Agent57 uses a type of machine learning called deep reinforcement learning to learn from its mistakes and get better at playing the games. A research paper that was published by DeepMind on Tuesday explains why games are a great way to test out how A.I.
"Games are an excellent testing ground for building adaptive algorithms: they provide a rich suite of tasks which players must develop sophisticated behavioral strategies to master, but they also provide an easy progress metric – game score – to optimize against," the paper reads. "The ultimate goal is not to develop systems that excel at games, but rather to use games as a stepping stone for developing systems that learn to excel at a broad set of challenges."
DeepMind used the same type of machine learning to develop its A.I. system AlphaGo, which beat the 33-year-old grandmaster of the ancient Chinese game Go, Lee Sedol, at the game four out of five times in 2016. When AlphaGo won the first round against Sedol, Elon Musk commented that experts believe it would be a decade before A.I. could achieve such a feat.
Some of the most challenging games Agent57 had to tackle were Montezuma’s Revenge, Pitfall, Solaris, and Skiing.
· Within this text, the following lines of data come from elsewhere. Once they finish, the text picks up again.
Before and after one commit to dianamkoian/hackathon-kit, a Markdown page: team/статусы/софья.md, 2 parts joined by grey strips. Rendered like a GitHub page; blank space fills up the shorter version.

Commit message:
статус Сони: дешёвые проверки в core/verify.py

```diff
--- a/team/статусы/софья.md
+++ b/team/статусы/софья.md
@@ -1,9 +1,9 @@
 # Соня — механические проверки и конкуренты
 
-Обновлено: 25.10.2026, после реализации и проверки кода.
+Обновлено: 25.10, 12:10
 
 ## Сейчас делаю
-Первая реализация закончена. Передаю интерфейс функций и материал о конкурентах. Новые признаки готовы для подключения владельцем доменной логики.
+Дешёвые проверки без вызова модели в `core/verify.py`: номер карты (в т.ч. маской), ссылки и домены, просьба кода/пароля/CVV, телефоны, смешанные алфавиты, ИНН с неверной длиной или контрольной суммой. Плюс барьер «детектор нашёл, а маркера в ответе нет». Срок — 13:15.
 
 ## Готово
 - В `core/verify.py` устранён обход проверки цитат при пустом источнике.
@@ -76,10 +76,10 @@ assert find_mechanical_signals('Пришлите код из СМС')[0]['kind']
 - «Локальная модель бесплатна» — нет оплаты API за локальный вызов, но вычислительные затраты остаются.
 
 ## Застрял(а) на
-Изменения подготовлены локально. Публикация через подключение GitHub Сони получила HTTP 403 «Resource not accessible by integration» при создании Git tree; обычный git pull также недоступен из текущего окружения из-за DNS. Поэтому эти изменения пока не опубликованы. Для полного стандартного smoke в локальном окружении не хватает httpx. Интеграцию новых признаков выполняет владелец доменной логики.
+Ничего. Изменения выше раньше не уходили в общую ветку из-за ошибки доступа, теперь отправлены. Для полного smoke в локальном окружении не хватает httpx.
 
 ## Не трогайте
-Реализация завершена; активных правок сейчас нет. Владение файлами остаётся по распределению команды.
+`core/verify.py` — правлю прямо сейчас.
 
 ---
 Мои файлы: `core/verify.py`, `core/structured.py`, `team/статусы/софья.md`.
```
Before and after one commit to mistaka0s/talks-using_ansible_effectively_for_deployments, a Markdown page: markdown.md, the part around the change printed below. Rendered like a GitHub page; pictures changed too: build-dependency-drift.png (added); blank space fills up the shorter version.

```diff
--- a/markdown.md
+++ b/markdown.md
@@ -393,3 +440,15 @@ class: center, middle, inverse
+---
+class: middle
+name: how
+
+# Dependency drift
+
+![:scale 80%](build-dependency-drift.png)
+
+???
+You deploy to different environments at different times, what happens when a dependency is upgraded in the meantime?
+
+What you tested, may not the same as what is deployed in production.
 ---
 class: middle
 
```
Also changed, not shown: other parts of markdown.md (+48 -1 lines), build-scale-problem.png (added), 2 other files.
Other A.I. systems have had a difficult time with those games, but Agent57 did better than any A.I. has been able to before and exceeded the performance of the average person for the first time.
Pitfall and Montezuma's Revenge are difficult for A.I. because they require a lot of strategy. The games Solaris and Skiing are difficult for A.I. because it takes time to determine how your actions affected your overall performance, so it's hard for A.I. to learn from its mistakes. Agent57 was able to outperform humans despite these challenges.
"With Agent57, we have succeeded in building a more generally intelligent agent that has above-human performance on all tasks in the Atari57 benchmark," the paper reads. "Agent57 was able to scale with increasing amounts of computation: the longer it trained, the higher its score got. While this enabled Agent57 to achieve strong general performance, it takes a lot of computation and time; the data efficiency can certainly be improved."
The Atari 2600 was released in 1977, and millions of consoles were sold by 1980. The Atari changed gaming forever, and its games maintain a large fanbase to this day. Iconic games like Pitfall!, Missile Command, Space Invaders, Asteroids and more are still played by people around the world, but they're usually playing them on their computer. If you want to buy an actual Atari 2600, you'll have to shell out around $60 on eBay.
A.I. is developing quickly, and it's cathartic to see it advancing by playing old video games we all know and love. When A.I. can beat us at Super Smash Bros., then we'll start worrying.
The Inverse analysis
It's pretty incredible how much DeepMind's A.I. has developed in a relatively short time. We're curious what games this A.I. might master next and how it will be applied when they move on from dominating video games. As we've reported, A.I. is already capable of diagnosing cancer and predicting the weather, so there's no telling what it'll be able to do in the years to come. Hopefully, Elon Musk's nightmares don't come true and it ends up killing all of us.